DHS and the county-level Children and Youth agencies were not given additional state funds to accommodate these changes. Both entities have been crippled by the increased workload and lack of funding, according to state audits.

"Everyone was prepared for an explosion of reports coming from this legislation," said Brian Bornman, executive director of Pennsylvania Children and Youth Administrators. "More reporters, a wider definition of child abuse, all of that was going to lead to more reports." 

Bornman says the agencies receive funding allocations two years in advance and have to prove a "trend" of change over at least three years before they can request supplemental funds. Since the changes went into effect all at once, multi-year trends are only beginning to show now.

"Counties were seeing a 30 to 120 percent increase in the amount of work their investigation units were performing, but there wasn't much interest [from legislators] in a supplemental budget," said Bornman. "Now that we've been documenting that for a few years, these agencies are just now going to be able to bring people on to accommodate that workload." 

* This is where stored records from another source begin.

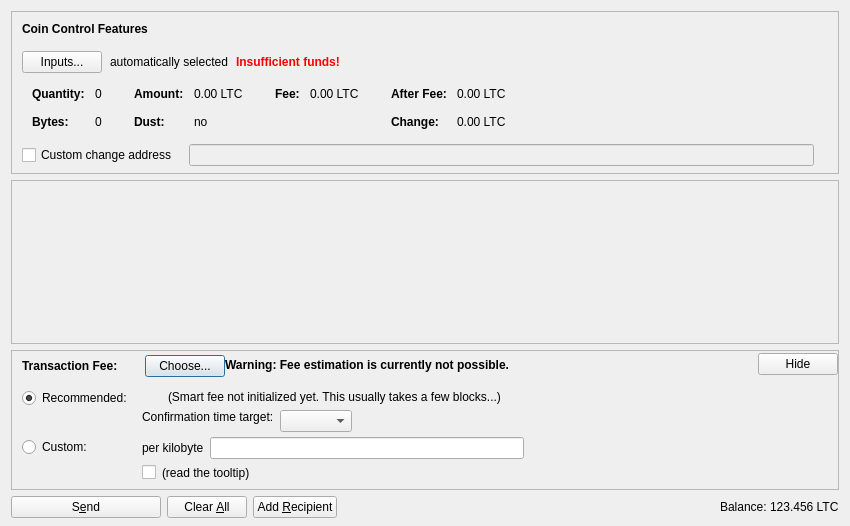
This is src/qt/forms/sendcoinsdialog.ui in deeponion/deeponion as Qt 5 draws it before an edit. The edited form follows.
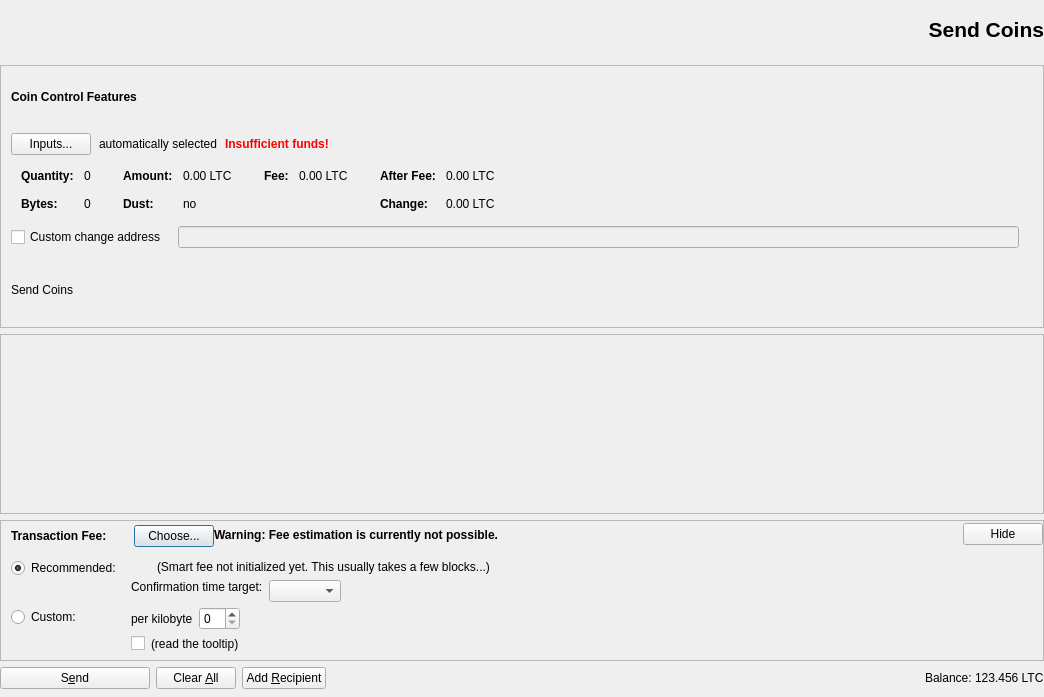
This is the edited form. Icons and pictures are not drawn. Custom widgets are drawn as their Qt base class.

Commit message: Apply some styling and UI changes to the SendCoins page/widgets

The edit to the form file:
```diff
--- a/src/qt/forms/sendcoinsdialog.ui
+++ b/src/qt/forms/sendcoinsdialog.ui
@@ -6,17 +6,52 @@
    <rect>
     <x>0</x>
     <y>0</y>
-    <width>850</width>
-    <height>526</height>
+    <width>1044</width>
+    <height>697</height>
    </rect>
   </property>
   <property name="windowTitle">
    <string>Send Coins</string>
   </property>
-  <layout class="QVBoxLayout" name="verticalLayout" stretch="0,1,0,0">
+  <layout class="QVBoxLayout" name="verticalLayout" stretch="0,0,1,0,0">
+   <property name="leftMargin">
+    <number>0</number>
+   </property>
+   <property name="topMargin">
+    <number>0</number>
+   </property>
+   <property name="rightMargin">
+    <number>0</number>
+   </property>
    <property name="bottomMargin">
     <number>8</number>
    </property>
+   <item>
+    <widget class="QLabel" name="pageTitle">
+     <property name="minimumSize">
+      <size>
+       <width>0</width>
+       <height>59</height>
+      </size>
+     </property>
+     <property name="font">
+      <font>
+       <pointsize>16</pointsize>
+       <weight>75</weight>
+       <bold>true</bold>
+      </font>
+     </property>
+     <property name="text">
+      <string>Send Coins</string>
+     </property>
+     <property name="alignment">
+      <set>Qt::AlignRight|Qt::AlignTrailing|Qt::AlignVCenter</set>
+     </property>
+     <property name="margin">
+      <number>0</number>
+     </property>
+    </widget>
+   </item>
    <item>
     <widget class="QFrame" name="frameCoinControl">
      <property name="sizePolicy">
@@ -54,7 +89,7 @@
        <number>6</number>
       </property>
       <item>
-       <layout class="QVBoxLayout" name="verticalLayoutCoinControl" stretch="0,0,0,0,1">
+       <layout class="QVBoxLayout" name="verticalLayoutCoinControl" stretch="0,0,0,0,1,0,0">
         <property name="spacing">
          <number>0</number>
         </property>
@@ -64,6 +99,9 @@
         <property name="topMargin">
          <number>10</number>
         </property>
+        <property name="bottomMargin">
+         <number>10</number>
+        </property>
         <item>
          <layout class="QHBoxLayout" name="horizontalLayoutCoinControl1">
           <property name="bottomMargin">
@@ -77,6 +115,12 @@
               <verstretch>0</verstretch>
              </sizepolicy>
             </property>
+            <property name="minimumSize">
+             <size>
+              <width>0</width>
+              <height>42</height>
+             </size>
+            </property>
             <property name="font">
              <font>
               <weight>75</weight>
@@ -572,6 +616,35 @@
           </property>
          </spacer>
         </item>
+        <item>
+         <spacer name="verticalSpacer_7">
+          <property name="orientation">
+           <enum>Qt::Vertical</enum>
+          </property>
+          <property name="sizeType">
+           <enum>QSizePolicy::Fixed</enum>
+          </property>
+          <property name="sizeHint" stdset="0">
+           <size>
+            <width>20</width>
+            <height>20</height>
+           </size>
+          </property>
+         </spacer>
+        </item>
+        <item>
+         <widget class="QLabel" name="sendCoinsFormTitle">
+          <property name="minimumSize">
+           <size>
+            <width>0</width>
+            <height>42</height>
+           </size>
+          </property>
+          <property name="text">
+           <string>Send Coins</string>
+          </property>
+         </widget>
+        </item>
        </layout>
       </item>
      </layout>
@@ -587,8 +660,8 @@
        <rect>
         <x>0</x>
         <y>0</y>
-        <width>830</width>
-        <height>119</height>
+        <width>1042</width>
+        <height>69</height>
        </rect>
       </property>
       <layout class="QVBoxLayout" name="verticalLayout_2" stretch="0,1">
@@ -1258,7 +1331,7 @@
   </customwidget>
   <customwidget>
    <class>BitcoinAmountField</class>
-   <extends>QLineEdit</extends>
+   <extends>QSpinBox</extends>
    <header>qt/bitcoinamountfield.h</header>
    <container>1</container>
   </customwidget>
```
The commit also changes 4 other files.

Governor Tom Wolf's budget includes a $44 million increase in funding for Children and Youth agencies, but that's still $27 million short of what they'd need to be at full capacity. And some of the damage has already been done: Caseworker turnover is as high as 80 percent in some counties, says Bornman, and some county agencies are on provisional licenses because they can't provide adequate services. 

Naming the problem 

The Auditor General has been auditing individual counties Child and Youth agencies, but decided to do a special report after an audit of ChildLine. The 2016 audit revealed that the child abuse hotline didn't answer 42,000 calls in 2015, almost a quarter of all calls. 

"That prompted me to go back to my team and say, 'we have to double down on our efforts with Child and Youth Services audits,'" said DePasquale. "As we were going through those with a fine-toothed comb, a lot of these same issues were cropping up." 

County after county was reporting high staff turnover, high caseloads, and overburdened systems. The impact was tangible: missed calls, missed cases, and slow response time. DePasquale selected 13 — a mix of urban and rural demographics — to investigate further. That report is due out this fall. 

While DePasquale won't speculate yet on what the takeaways will be for the agencies, he said, "I would be stunned at the end of the day, when we come out with the report, that funding isn't going to be part of the problem. But I'd also be stunned to say it's all about funding as well."

Bornman is pleased that DePasquale is getting involved — particularly if it means more funding will be provided to the agencies. 

Sometimes, he says, it takes "someone from the outside taking a look at things and saying, 'if you want this to be effective, you really have to go about it a different way.'"

"You can't just pass laws and say, years later, maybe you'll get the money, maybe you won't."